▸ Assigned task: Could you filter the data below down to the lines that hold the word "coefficient"?

+===+

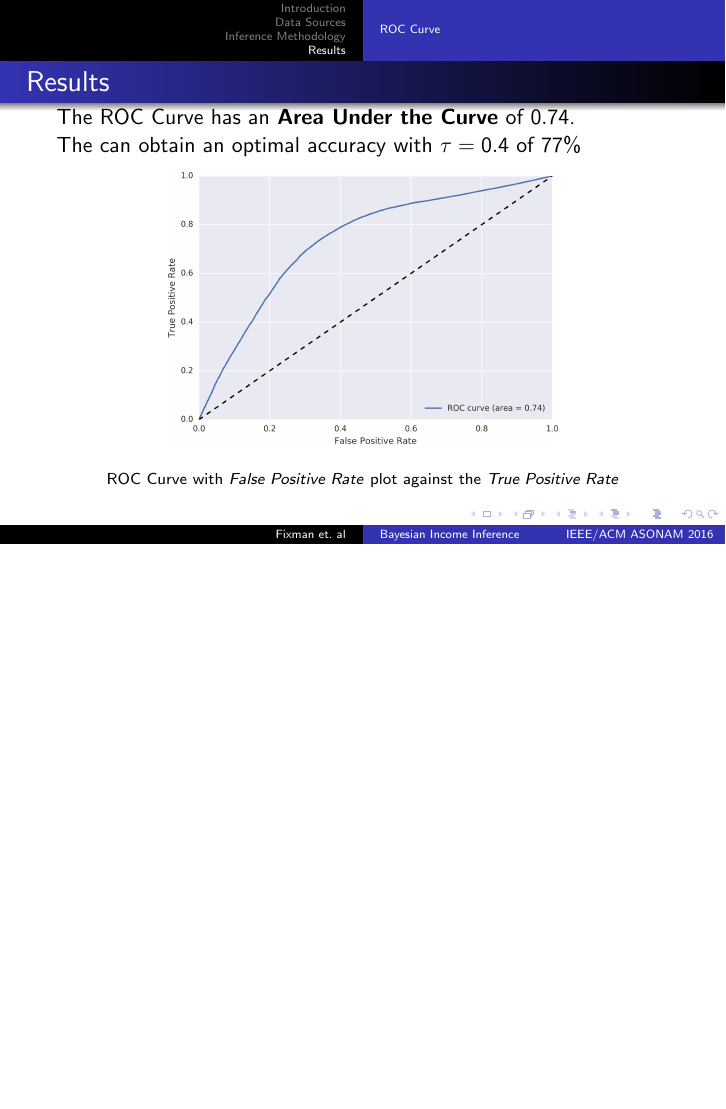
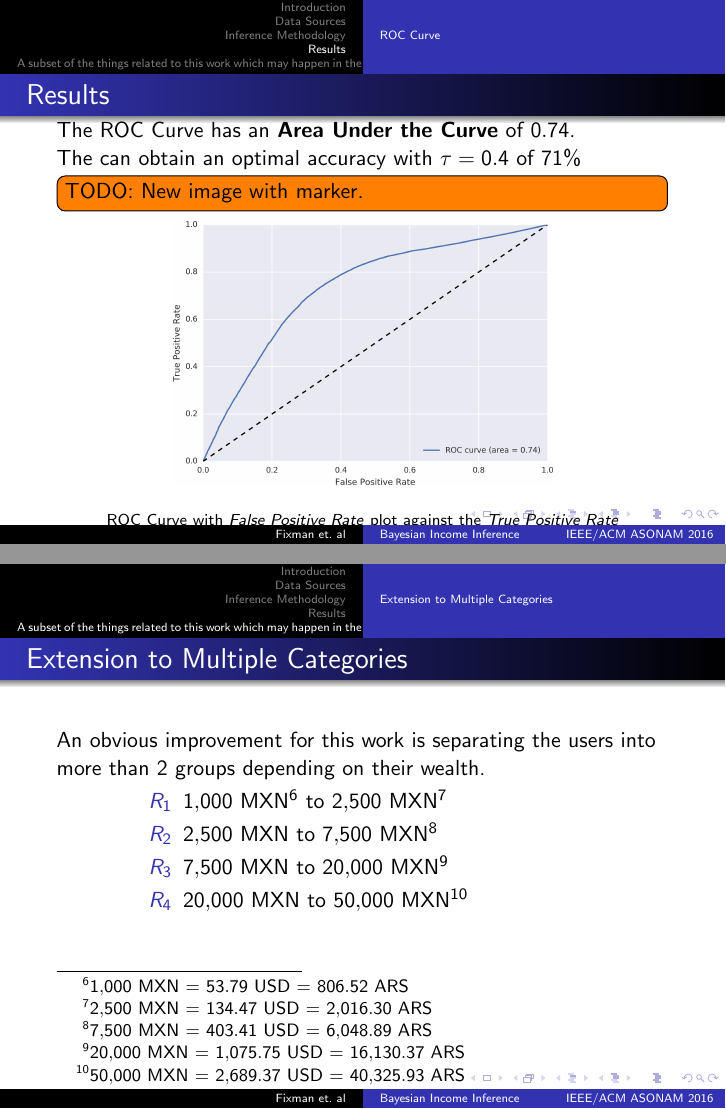
Before and after one commit to mfixman/Tesis, LaTeX slides (Asonam2016/presentation/presentation.tex): page 15 of 15 before the commit and pages 15 and 16 of 18 after it, the two joined at a grey line, the shorter picture padded with empty space. Compiled offline with pdfLaTeX.

Commit message:
Multiple categories.

```diff
--- a/Asonam2016/presentation/presentation.tex
+++ b/Asonam2016/presentation/presentation.tex
@@ -2,9 +2,12 @@
 \mode<presentation>{\usetheme{Warsaw}}
 
 \usepackage[citestyle=authortitle-icomp]{biblatex}
-\usepackage[group-separator={,}]{siunitx}
+\usepackage[group-separator={,},group-minimum-digits=4]{siunitx}
 \usepackage{tikz}
 \usepackage{relsize}
+\usepackage{todonotes}
+
+\presetkeys{todonotes}{inline}{}
 
 \setbeamertemplate{caption}{\raggedright\insertcaption\par}
 \setbeamerfont{caption}{size=\scriptsize}
@@ -138,8 +141,8 @@ This formula gives us a correlation coefficient of \( \mathbf{r_s = 0.474} \). C
 	We separate the users in our input into two disjoint groups, which have roughly the same amount of people in our dataset after removing outliers.
 
 	\begin{description}
-		\item[Poor People] have less than 3600~MXN\footnote{3600~MXN = 343~USD = 5095ARS} in their bank account.
-		\item[Wealthy People] have more than 3600~MXN.\@
+		\item[Poor People] have less than \num{3600}~MXN\footnote{3600~MXN = 343~USD = \num{5095}ARS} in their bank account.
+		\item[Wealthy People] have more than \num{3600}~MXN.\@
 	\end{description}
 
 	According to our hypothesis, poor people should have more calls to other poorer people, while wealthy people should have a higher proportion of calls to wealthier ones.
@@ -168,18 +171,18 @@ This formula gives us a correlation coefficient of \( \mathbf{r_s = 0.474} \). C
 \section{Results}
 \subsection{ROC Curve}
 \begin{frame}[fragile]{Results}
-	\begin{overlayarea}{\textwidth}{.3\textheight}
+	\begin{overlayarea}{\textwidth}{2.5em}
 		\alt<1>{%
 			We then define a parameter \( \tau \) which balances the precision and recall of each users' distribution.
 		}{}
 		\alt<2>{%
 			The ROC Curve has an \textbf{Area Under the Curve} of \num{0.74}.
 
-			The can obtain an optimal accuracy with \( \tau = 0.4 \) of 77\%
+			The can obtain an optimal accuracy with \( \tau = 0.4 \) of 71\%
 		}{}
 	\end{overlayarea}
 
-	\vspace{-4em}
+	\todo{TODO: New image with marker.}
 	\begin{figure}
 		\includegraphics[height=.6\textheight]
 		{../figures/ROC_BETA/ROC_Beta_based_approach_201504.png}
@@ -187,4 +190,30 @@ This formula gives us a correlation coefficient of \( \mathbf{r_s = 0.474} \). C
 	\end{figure}
 \end{frame}
 
+\section{A subset of the things related to this work which may happen in the future}
+\subsection{Extension to Multiple Categories}
+
+\begin{frame}{Extension to Multiple Categories}
+	An obvious improvement for this work is separating the users into more than 2 groups depending on their wealth.
+
+	\begin{description}[leftmargin=!]
+		\item[\(R_1\)] \num{1000}~MXN\footnote{\num{1000}~MXN = \num{53.79}~USD = \num{806.52} ARS} to \num{2500}~MXN\footnote{\num{2500}~MXN = \num{134.47}~USD = \num{2016.30}~ARS}
+		\item[\(R_2\)] \num{2500}~MXN to \num{7500}~MXN\footnote{\num{7500}~MXN = \num{403.41}~USD = \num{6048.89}~ARS}
+		\item[\(R_3\)] \num{7500}~MXN to \num{20000}~MXN\footnote{\num{20000}~MXN = \num{1075.75}~USD = \num{16130.37}~ARS}
+		\item[\(R_4\)] \num{20000}~MXN to \num{50000}~MXN\footnote{\num{50000}~MXN = \num{2689.37}~USD = \num{40325.93}~ARS}
+	\end{description}
+\end{frame}
+
+\begin{frame}
+	Instead of using a Beta Distribution for each user \( j \), we define a \textbf{Dirichlet distribution} for each category, taking \( \alpha^j_i \) as the number it has with users to the category \( i \).
+
+	\[
+		D^j \left( x_1, \ldots, x_5; \alpha^j_1, \ldots, \alpha^j_5 \right) = \frac{1}{\Beta(\alpha)} \prod^5_{i = 1}{x_i^{\alpha^j_i - 1}}
+	\]
+
+	\pause{}
+
+	The result of the distribution is 5 distributions for each user, which gives the probability of each user to belong to each category.
+\end{frame}
+
 \end{document}
```
Also changed, not shown: Asonam2016/presentation/presentation.tex (6 more changed lines).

+===+

▸ Answer to the problem:
@@ -138,8 +141,8 @@ This formula gives us a correlation coefficient of \( \mathbf{r_s = 0.474} \). C
@@ -168,18 +171,18 @@ This formula gives us a correlation coefficient of \( \mathbf{r_s = 0.474} \). C
@@ -187,4 +190,30 @@ This formula gives us a correlation coefficient of \( \mathbf{r_s = 0.474} \). C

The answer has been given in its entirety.